Minister Farrakhan FULL Interview at The Breakfast Club

An Act for the Abolition of Slavery throughout the British Colonies received Royal Assent on 28 August 1833 and took effect 1 August 1834.

​An Act for the Abolition of Slavery throughout the British Colonies; for promoting the Industry of the manumitted slaves; and for compensating the Persons hitherto entitled to the Service of such Slaves (also known as the Slavery Abolition Act) received Royal Assent on 28 August 1833 and took effect 1 August 1834. The Act abolished enslavement in most British colonies, freeing over 800,000 enslaved Africans in the Caribbean and South Africa as well as a small number in Canada.

Several factors led to the Act’s passage. Britain’s economy was in flux at the time, and as a new system of international commerce emerged, its slaveholding Caribbean colonies — which were largely focused on sugar production — could no longer compete with larger plantation economies such as Cuba and Brazil. Merchants began to demand an end to the monopolies on the British market held by the Caribbean colonies and pushed instead for free trade. The persistent struggles of enslaved Africans and a growing fear of slave uprisings among plantation owners was another major factor.

British abolitionists had actively opposed the transatlantic trade in African people since the 1770s. (Several abolitionist petitions were organized in 1833 alone, which collectively garnered the support of 1.3 million signatories.) Such anti-slavery views spread to Upper Canada, influencing the passage of the 1793 Act to Limit Slavery, the first legislation that aimed to dismantle slavery in the British colonies.

individual legal challenges first raised in the late 1700s undermined the institution of enslavement in these areas.
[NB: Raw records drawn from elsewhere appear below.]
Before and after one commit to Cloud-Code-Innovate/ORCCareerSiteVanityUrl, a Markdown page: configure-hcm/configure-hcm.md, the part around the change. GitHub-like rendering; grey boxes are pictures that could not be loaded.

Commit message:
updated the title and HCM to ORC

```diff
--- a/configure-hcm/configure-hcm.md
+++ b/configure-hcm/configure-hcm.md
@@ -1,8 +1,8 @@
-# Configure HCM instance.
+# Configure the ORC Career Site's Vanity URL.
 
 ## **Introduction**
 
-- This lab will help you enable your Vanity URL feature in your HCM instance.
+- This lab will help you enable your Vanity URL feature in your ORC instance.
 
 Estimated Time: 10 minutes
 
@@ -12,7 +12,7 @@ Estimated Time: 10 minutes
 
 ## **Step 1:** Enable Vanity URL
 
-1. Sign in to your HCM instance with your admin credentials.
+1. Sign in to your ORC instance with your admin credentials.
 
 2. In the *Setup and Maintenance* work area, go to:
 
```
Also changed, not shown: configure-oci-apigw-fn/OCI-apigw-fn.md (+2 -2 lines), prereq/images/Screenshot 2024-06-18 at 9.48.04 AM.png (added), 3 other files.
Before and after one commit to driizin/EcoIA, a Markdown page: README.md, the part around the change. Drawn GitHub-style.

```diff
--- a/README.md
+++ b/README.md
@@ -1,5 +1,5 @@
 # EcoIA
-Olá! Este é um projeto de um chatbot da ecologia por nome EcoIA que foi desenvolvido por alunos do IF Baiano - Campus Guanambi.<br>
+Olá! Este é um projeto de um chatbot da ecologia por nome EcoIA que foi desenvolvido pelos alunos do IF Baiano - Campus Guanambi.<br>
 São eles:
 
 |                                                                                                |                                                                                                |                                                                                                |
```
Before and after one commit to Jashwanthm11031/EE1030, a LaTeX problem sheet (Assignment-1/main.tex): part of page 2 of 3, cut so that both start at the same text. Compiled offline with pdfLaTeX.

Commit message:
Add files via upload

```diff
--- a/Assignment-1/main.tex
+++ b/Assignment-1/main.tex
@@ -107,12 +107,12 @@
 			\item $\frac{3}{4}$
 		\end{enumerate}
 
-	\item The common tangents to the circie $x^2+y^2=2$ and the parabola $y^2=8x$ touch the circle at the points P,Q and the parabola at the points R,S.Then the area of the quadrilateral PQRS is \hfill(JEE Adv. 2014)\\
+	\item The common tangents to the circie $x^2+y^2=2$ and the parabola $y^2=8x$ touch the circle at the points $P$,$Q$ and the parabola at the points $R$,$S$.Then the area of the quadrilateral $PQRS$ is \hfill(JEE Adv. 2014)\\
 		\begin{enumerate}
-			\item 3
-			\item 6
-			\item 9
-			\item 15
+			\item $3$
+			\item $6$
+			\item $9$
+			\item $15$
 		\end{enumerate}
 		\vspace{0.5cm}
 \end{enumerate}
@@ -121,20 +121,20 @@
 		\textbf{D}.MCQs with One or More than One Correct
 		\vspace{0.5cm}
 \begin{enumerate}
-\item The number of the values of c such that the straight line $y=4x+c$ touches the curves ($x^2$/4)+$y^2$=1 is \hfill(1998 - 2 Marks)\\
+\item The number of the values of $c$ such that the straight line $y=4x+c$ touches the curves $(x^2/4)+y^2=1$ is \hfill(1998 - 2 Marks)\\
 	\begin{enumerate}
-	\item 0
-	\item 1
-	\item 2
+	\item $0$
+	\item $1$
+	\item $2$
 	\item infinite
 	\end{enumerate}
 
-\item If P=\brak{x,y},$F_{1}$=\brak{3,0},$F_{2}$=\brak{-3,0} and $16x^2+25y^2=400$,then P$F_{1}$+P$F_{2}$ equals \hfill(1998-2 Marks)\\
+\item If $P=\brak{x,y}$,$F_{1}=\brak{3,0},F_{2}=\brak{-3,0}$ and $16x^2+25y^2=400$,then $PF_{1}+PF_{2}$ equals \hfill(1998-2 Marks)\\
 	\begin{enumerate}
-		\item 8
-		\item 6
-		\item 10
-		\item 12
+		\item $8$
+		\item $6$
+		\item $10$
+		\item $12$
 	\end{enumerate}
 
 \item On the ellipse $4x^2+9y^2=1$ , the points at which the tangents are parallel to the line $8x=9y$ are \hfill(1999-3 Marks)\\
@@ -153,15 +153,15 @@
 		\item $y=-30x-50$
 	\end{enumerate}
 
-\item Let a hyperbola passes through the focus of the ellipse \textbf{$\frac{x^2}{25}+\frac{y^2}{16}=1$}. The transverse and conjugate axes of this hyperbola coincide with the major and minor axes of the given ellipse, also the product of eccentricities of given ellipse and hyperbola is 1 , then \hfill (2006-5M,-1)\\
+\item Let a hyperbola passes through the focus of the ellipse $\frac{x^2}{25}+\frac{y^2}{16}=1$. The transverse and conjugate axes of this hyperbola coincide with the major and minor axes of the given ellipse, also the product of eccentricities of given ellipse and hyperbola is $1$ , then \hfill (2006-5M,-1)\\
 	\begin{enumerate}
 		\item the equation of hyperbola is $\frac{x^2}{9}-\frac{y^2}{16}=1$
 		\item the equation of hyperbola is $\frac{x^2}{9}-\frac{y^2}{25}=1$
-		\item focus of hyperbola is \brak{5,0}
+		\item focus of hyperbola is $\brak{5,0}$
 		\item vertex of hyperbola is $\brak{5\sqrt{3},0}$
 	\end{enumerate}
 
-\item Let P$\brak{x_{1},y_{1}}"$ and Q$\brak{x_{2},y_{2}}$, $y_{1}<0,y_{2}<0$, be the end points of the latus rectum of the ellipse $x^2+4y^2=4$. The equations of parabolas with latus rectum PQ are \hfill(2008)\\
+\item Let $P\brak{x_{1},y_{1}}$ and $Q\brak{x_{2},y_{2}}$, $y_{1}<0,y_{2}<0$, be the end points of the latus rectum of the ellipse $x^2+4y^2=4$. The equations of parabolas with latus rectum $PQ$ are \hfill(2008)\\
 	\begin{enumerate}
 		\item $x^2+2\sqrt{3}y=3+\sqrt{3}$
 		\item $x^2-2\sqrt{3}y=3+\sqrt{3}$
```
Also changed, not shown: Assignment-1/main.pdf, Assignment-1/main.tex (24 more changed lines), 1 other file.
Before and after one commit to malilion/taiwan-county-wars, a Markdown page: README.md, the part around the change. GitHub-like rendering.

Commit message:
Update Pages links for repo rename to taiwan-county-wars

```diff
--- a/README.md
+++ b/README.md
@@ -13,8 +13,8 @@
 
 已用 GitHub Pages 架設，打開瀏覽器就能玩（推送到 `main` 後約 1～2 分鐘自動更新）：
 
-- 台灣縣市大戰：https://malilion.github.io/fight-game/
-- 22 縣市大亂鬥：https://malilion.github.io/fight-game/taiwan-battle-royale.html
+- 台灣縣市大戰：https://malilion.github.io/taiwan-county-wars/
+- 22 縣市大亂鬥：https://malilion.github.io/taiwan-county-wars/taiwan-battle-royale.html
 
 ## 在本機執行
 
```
One important case came in February 1798, when an enslaved woman named Charlotte was arrested in Montréal and refused to return to her mistress. She was brought before James Monk, a justice of the King’s Bench with abolitionist sympathies, who released Charlotte on a technicality. According to British law, enslaved persons could only be detained in houses of corrections, and not common jails, and as no houses of correction existed in Montréal, Charlotte could not be detained. She and another enslaved woman named Judith were freed that winter. Monk stated in his ruling that he would apply this interpretation of the law to subsequent cases. Another significant 1798 case came before the courts in Annapolis Royal, Nova Scotia, when a local military officer Frederick William Hecht sought to establish his title to an enslaved woman named Rachel Bross. After a lengthy trial, the jury rejected Hecht’s claim, ruling instead that Bross was a free servant.

Rulings in such cases did not always favour emancipation, however. Only two years after the trials of Charlotte and Bross, an enslaved woman named Nancy petitioned for her freedom in the New Brunswick courts. Fourteen years earlier, Nancy had run away with her son and three others, but they were caught and returned to her previous owner, a farmer and Loyalist settler named Caleb Jones. The challenge filed by her attorneys was that slavery was a socially accepted custom, but was not officially recognized in New Brunswick. The judges’ decision was split, and Nancy remained enslaved.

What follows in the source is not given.